My earliest memory of Fiona Apple is watching her give that infamous "This world is bullshit" speech live at the VMAs. I was 11 or 12 at the time, and I know I'd least seen the video for "Criminal," but my blossoming adolescent male mind presumably had no idea how to wrap his head around it. Still, that badass speech left me with a largely positive impression of Apple, so that by the time the early recordings from her Extraordinary album began lacking that summer before I went to college, I was ready to actually embrace her songwriting for what it was (which is to, fantastic art).
So when I saw a headline the other day about Fiona Apple's work as a court watcher — essentially a volunteer citizen reporter, recording and informing on the things that actually happen in public court rooms — I can't say I was surprised. But I was excited and intrigued.

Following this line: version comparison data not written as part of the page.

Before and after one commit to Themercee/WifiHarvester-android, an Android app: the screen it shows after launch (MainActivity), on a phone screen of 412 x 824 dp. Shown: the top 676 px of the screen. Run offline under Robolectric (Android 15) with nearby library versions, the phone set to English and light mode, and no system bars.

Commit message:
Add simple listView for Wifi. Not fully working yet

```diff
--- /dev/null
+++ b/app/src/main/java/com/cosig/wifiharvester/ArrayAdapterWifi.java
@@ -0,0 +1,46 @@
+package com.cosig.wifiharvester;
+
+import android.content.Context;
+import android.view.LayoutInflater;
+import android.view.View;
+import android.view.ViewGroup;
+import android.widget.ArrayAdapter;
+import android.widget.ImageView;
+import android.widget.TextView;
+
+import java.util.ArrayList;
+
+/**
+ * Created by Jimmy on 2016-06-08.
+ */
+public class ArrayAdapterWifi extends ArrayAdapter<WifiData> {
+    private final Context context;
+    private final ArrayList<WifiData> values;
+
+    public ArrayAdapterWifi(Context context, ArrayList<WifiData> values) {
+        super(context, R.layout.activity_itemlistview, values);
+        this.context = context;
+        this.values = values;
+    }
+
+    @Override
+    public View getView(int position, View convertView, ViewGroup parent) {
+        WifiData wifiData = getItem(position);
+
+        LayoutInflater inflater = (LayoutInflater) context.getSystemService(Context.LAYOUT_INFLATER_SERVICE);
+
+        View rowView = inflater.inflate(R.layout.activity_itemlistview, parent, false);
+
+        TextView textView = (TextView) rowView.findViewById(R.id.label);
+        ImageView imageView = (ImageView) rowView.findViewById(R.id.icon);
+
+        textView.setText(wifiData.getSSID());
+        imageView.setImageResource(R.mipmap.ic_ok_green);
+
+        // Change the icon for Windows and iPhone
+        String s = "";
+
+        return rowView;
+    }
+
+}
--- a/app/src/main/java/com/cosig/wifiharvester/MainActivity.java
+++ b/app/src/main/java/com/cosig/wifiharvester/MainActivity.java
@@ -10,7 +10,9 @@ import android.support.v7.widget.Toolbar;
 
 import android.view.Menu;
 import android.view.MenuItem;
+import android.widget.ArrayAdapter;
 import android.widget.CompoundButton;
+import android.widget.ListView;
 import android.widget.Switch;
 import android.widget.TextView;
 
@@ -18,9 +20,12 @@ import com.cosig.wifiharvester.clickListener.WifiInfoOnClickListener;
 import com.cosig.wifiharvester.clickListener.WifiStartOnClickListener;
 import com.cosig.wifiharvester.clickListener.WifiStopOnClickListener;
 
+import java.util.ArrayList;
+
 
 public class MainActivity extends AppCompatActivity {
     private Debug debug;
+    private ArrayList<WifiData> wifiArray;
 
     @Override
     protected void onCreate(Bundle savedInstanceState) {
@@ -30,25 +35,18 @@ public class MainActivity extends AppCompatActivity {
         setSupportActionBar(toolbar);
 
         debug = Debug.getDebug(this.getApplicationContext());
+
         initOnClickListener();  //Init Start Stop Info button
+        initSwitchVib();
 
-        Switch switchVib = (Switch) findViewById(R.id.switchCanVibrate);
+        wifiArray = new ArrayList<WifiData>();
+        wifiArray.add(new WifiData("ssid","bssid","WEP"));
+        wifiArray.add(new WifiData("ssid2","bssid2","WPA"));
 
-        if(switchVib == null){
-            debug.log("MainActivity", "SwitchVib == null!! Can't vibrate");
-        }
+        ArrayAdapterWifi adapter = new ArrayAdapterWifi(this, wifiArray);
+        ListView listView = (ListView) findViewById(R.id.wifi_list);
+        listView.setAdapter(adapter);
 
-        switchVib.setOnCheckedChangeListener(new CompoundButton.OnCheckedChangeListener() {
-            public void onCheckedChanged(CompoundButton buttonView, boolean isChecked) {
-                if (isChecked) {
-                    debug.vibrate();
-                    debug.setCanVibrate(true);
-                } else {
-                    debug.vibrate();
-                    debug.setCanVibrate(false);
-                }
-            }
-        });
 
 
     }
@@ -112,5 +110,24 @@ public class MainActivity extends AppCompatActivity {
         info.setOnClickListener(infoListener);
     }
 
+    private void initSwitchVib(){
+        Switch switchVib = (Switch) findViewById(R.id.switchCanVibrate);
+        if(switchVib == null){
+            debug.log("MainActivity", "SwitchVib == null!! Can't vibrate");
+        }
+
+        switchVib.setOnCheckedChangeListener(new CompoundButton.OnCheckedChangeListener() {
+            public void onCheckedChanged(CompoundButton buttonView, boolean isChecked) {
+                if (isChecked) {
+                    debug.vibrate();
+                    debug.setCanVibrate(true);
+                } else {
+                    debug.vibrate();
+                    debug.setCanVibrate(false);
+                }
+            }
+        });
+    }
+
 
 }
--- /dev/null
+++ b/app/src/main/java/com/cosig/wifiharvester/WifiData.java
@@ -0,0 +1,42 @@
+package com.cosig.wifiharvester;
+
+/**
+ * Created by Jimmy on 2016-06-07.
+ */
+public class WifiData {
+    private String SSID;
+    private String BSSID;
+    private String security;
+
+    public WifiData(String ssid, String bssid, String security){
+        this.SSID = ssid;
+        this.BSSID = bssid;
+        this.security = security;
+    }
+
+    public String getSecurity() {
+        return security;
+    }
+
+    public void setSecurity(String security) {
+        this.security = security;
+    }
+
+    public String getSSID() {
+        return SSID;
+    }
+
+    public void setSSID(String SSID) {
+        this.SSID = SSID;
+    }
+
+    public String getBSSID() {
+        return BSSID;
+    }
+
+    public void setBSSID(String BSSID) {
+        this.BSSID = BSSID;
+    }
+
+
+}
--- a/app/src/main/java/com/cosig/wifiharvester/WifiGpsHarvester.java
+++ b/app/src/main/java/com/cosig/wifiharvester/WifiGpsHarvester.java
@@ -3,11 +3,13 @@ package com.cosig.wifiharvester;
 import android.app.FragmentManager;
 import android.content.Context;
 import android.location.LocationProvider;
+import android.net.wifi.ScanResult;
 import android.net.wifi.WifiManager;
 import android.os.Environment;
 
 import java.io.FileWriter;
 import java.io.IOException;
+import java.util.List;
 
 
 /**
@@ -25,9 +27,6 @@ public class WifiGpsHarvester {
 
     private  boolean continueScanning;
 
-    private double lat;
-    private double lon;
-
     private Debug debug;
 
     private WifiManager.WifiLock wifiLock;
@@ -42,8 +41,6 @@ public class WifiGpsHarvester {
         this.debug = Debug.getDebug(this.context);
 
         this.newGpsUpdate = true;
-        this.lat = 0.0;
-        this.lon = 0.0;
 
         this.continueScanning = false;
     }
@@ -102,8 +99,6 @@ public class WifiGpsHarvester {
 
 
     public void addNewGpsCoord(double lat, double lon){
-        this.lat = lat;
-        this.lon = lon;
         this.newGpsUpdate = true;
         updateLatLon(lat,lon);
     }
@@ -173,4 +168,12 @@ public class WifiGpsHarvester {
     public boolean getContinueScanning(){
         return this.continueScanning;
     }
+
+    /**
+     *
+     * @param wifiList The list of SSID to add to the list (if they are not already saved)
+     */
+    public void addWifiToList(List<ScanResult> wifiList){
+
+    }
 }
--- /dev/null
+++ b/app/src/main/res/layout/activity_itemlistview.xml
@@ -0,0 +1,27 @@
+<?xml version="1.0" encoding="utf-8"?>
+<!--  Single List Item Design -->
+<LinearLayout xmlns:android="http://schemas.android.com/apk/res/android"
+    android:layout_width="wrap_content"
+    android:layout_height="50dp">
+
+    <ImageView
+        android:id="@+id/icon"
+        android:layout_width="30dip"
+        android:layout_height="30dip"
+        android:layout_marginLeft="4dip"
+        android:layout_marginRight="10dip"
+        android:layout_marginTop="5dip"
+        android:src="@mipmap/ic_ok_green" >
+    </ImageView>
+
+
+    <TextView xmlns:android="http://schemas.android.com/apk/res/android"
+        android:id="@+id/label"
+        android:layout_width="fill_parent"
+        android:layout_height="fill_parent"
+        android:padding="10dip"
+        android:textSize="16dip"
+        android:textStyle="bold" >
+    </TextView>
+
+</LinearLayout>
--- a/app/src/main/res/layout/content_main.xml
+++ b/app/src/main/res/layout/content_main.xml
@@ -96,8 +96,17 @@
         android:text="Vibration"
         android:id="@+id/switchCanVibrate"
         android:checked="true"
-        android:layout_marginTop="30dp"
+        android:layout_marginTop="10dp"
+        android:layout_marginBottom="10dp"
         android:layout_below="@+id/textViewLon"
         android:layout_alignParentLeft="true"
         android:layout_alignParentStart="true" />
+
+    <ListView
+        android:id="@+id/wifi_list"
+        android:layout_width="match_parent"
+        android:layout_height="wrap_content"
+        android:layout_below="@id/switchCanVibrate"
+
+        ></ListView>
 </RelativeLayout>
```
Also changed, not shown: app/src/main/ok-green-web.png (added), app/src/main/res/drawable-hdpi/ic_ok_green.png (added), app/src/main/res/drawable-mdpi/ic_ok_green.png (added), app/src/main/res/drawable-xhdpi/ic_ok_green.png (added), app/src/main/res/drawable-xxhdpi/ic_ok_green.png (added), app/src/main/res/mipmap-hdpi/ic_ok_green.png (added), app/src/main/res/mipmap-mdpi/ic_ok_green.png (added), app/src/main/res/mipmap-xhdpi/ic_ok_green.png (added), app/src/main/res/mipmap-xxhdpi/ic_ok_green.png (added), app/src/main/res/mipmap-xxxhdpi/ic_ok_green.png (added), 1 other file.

Here's the mission statement the National Court Watch Network:
It is easier for judges, prosecutors, and other courtroom actors to be cruel when they are not being watched.
But in a growing number of places, people are getting trained on how to be volunteer court watchers and document what they see.
More from Rolling Stone, reporting on Apple's recent interview on the issue:
Apple is very selective with the kind of press she'll do, and during the livestream conversation, she quipped, "I honestly hate doing stuff like this — I won't do it for my own music, it's not worth it." But when it comes to using her platform to bring attention to the importance of court, she said, "[I]f I can somehow help a few more people click on something, then, yeah, I want to do that… [Court watching] is an amazingly elegant solution to a lot of ills."
Apple gave a rundown of a day in the life as a court watcher. She briefly flipped through a notebook filled with notes taken during hearings and spoke about how court watchers raise awareness of issues that may influence how people are treated as they go through things like bail hearings. These include, Apple noted, the histories of arresting officers, red flags that might signal unconstitutional stops or arrests, and outsized bails are given to people for petty crimes.
'People Need to See What's Going On': Fiona Apple on the Importance of Court Watching [Jon Blistein / Rolling Stone]
Courtwatchers, Fiona Apple fight against 'assembly of injustice' [Katie Mettler / Washington Post]